4. Spend Time Outside The natural world is an incredible gift, but it’s easy for our rest to be completely detached from it. The comfort of air conditioning, couches, and televisions make staying inside feel all too tempting. However, if you are wanting a weekend to feel truly restful, try spending some amount of it outside. Go on a walk or a picnic. Find a trail you can explore with friends. Watch a sunset or listen to the birds. God crafted our world with beauty so that we might appreciate and give thanks to him. Stepping outside gives you a chance to cherish God’s good gifts.
5. Get Some Sleep It’s possible to have too much of a good thing. Don’t let staying up too late counteract all your rest. As the Sabbath comes to a close, be diligent to protect your sleep. If you feel the pressure to prepare for tomorrow, remember that tomorrow will have enough problems of its own (Matthew 6:34). Whatever practices you put into place for your Sabbath don’t turn them off at 8PM. Continue to let rest, communion with Jesus, and thoughtfulness define your day.
As you contemplate resting well, remember that the Sabbath is ultimately about Jesus. When we commune with God, it is his rest that we enter into (Hebrew 4:9-10). So, as you seek to rest, recharge, or relax, know that true restoration doesn’t come from a set of activities or from avoiding hard work. True restoration comes from Jesus.
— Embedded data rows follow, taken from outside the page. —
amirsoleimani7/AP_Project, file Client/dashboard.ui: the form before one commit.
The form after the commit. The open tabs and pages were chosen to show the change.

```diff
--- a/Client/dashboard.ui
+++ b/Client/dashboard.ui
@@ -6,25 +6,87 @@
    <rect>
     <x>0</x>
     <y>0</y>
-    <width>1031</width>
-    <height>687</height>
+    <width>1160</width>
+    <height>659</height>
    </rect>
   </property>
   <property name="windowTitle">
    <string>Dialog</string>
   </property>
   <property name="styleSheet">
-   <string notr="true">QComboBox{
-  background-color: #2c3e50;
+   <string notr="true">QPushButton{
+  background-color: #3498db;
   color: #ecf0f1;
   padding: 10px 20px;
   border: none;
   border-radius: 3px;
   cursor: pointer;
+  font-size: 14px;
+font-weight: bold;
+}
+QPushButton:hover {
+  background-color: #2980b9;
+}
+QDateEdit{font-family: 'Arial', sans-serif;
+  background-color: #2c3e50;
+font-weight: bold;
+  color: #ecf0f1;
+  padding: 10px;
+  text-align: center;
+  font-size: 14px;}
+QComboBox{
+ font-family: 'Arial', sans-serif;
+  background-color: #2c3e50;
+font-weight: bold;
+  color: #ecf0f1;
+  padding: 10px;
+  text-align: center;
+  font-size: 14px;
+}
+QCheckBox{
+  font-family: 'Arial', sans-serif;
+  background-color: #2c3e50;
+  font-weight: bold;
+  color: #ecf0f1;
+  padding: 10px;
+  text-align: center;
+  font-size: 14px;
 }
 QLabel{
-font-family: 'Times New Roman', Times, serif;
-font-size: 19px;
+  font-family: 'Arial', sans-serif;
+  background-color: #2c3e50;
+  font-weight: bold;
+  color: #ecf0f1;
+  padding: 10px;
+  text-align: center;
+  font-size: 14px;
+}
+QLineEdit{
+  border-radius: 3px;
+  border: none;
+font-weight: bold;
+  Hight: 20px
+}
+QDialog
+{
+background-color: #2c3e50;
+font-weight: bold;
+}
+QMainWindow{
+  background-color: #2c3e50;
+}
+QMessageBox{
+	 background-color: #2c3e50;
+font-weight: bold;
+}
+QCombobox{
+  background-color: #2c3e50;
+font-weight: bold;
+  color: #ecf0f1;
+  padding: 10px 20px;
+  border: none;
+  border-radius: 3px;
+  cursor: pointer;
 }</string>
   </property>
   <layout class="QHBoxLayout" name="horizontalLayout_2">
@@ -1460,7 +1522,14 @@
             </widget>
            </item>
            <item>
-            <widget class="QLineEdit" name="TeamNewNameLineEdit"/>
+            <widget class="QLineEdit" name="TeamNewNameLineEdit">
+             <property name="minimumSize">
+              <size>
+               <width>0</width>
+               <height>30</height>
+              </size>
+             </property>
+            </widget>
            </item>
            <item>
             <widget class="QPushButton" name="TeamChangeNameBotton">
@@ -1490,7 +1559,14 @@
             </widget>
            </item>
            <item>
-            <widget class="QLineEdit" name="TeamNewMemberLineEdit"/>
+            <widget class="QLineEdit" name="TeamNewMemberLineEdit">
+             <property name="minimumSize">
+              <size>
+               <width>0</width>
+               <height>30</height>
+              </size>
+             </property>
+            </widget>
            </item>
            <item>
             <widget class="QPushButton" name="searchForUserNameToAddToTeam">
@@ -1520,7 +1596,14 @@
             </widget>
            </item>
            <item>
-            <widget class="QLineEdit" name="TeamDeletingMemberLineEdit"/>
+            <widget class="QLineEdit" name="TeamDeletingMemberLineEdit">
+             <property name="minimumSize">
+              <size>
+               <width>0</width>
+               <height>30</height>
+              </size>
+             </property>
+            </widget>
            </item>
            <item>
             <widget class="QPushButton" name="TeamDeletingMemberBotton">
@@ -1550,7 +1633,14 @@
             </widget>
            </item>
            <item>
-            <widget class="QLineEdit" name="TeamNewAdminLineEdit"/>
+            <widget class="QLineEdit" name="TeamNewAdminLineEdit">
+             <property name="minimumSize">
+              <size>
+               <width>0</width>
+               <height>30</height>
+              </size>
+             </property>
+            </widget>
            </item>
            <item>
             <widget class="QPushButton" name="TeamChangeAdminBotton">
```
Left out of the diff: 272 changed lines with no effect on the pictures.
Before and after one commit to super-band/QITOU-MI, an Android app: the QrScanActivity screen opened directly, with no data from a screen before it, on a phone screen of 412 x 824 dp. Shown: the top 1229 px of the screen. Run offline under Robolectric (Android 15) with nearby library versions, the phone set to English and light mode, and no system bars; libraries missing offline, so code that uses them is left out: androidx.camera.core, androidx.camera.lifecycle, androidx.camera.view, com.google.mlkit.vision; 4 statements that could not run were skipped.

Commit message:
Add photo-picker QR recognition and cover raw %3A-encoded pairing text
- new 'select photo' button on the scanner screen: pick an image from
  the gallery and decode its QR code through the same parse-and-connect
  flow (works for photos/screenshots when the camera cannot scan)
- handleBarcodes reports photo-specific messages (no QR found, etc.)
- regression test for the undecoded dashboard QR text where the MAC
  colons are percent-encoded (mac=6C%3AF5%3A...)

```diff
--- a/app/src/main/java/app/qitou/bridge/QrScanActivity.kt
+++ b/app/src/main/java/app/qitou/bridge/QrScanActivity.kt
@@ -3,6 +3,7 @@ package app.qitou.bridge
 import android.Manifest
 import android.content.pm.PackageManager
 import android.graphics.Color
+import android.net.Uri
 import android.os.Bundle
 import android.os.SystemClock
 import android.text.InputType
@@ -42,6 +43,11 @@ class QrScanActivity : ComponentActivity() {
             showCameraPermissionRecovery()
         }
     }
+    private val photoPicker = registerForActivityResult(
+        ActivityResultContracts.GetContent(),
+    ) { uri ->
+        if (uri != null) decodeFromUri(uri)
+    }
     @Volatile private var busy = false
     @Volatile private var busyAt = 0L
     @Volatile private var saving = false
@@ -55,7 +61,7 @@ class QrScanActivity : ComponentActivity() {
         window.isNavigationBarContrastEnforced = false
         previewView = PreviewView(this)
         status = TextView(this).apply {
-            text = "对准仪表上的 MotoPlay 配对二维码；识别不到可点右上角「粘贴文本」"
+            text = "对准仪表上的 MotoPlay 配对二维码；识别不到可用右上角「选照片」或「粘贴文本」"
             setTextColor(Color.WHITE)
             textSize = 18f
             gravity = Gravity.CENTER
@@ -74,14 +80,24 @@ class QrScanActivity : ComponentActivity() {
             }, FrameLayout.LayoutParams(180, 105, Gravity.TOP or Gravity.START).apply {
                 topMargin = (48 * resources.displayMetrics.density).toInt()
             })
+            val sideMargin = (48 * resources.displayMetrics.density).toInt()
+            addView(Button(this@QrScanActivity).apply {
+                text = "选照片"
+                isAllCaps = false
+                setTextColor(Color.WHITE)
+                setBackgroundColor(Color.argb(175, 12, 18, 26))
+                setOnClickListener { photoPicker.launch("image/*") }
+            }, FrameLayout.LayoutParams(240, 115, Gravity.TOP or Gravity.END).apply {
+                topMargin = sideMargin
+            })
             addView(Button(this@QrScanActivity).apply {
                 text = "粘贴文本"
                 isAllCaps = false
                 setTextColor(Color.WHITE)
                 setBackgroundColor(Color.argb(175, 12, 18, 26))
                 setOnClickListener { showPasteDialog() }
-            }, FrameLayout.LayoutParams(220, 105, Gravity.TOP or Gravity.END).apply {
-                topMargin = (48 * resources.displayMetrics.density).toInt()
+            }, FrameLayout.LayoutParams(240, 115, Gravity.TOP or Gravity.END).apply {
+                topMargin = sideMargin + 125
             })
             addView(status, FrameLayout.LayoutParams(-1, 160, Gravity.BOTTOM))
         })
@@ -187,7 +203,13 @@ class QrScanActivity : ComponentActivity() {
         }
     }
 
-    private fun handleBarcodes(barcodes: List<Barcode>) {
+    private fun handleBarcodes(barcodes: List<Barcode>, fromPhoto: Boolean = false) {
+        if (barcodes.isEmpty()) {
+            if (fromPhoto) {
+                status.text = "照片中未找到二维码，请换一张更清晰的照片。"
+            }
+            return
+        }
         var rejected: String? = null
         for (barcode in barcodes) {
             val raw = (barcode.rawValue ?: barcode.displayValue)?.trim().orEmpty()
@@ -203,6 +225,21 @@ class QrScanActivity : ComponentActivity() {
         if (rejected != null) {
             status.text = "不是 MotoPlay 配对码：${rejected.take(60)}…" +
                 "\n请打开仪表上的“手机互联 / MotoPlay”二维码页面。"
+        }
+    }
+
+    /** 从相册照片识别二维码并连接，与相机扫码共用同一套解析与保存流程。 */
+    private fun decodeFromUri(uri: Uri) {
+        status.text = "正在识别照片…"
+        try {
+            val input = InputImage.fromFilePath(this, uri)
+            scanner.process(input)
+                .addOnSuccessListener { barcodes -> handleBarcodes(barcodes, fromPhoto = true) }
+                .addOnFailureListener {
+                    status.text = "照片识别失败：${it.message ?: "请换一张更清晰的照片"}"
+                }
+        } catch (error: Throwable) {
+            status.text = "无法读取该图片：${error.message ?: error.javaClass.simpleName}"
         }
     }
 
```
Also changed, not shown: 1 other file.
Taking the Sabbath more seriously will eventually transform the other parts of your week. When you understand how you benefit from a rhythm of work and rest, you will start wanting to apply these things to your weekdays as well. The irony is that all of the practices above are beneficial every day of the week.